▶ [Your objective] For the records below, print the lines from the line with "message, thread config)" through the line with "T-->>G: 安全 ToolMessage" exactly as written; include both end lines and exclude the rest.
═════ Excerpted data
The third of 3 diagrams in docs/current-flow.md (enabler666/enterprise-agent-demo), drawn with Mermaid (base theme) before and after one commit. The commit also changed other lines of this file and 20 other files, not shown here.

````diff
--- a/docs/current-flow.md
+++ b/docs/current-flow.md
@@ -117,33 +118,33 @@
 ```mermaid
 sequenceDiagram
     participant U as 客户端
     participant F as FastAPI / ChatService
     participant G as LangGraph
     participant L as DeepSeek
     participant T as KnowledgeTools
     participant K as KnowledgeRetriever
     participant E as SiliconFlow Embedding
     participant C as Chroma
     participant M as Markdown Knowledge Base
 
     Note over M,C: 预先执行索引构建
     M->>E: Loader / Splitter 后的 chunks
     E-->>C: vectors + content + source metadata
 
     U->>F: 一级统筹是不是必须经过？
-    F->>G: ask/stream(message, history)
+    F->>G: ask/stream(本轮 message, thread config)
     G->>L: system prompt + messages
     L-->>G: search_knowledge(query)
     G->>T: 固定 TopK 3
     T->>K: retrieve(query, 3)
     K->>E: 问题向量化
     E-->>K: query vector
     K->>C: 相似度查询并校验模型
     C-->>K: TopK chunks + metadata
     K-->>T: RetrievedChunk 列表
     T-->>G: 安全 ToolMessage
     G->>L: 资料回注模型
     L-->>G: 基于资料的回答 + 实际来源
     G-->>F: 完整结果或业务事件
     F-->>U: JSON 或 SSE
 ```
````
══════════
═════ Excerpted data
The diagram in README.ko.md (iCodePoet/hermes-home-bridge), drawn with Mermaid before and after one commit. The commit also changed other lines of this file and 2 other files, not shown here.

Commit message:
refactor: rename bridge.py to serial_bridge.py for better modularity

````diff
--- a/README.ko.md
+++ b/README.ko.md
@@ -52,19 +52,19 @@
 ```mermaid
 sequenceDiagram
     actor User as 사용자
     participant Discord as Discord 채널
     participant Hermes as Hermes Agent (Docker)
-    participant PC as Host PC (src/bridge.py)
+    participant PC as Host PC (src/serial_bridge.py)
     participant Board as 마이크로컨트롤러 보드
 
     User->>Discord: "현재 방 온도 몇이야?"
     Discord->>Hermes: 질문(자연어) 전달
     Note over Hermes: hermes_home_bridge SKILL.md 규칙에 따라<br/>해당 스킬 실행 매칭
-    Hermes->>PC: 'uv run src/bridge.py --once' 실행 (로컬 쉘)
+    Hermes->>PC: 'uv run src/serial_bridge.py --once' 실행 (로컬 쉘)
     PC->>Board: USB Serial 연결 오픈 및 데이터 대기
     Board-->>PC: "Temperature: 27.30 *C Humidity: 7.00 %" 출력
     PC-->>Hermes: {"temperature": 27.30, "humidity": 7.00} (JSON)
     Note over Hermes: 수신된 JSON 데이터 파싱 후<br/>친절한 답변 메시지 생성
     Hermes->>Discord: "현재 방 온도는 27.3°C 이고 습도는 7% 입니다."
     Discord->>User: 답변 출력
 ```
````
══════════
═════ Excerpted data
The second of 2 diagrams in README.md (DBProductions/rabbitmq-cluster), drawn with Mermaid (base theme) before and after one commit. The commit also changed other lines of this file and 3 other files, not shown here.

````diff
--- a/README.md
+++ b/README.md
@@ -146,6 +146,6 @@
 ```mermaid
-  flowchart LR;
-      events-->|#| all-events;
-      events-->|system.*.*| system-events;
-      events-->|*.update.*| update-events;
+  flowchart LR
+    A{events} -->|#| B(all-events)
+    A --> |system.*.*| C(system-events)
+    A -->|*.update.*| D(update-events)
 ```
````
══════════
▶ [Reply to the task]
+    F->>G: ask/stream(本轮 message, thread config)
     G->>L: system prompt + messages
     L-->>G: search_knowledge(query)
     G->>T: 固定 TopK 3
     T->>K: retrieve(query, 3)
     K->>E: 问题向量化
     E-->>K: query vector
     K->>C: 相似度查询并校验模型
     C-->>K: TopK chunks + metadata
     K-->>T: RetrievedChunk 列表
     T-->>G: 安全 ToolMessage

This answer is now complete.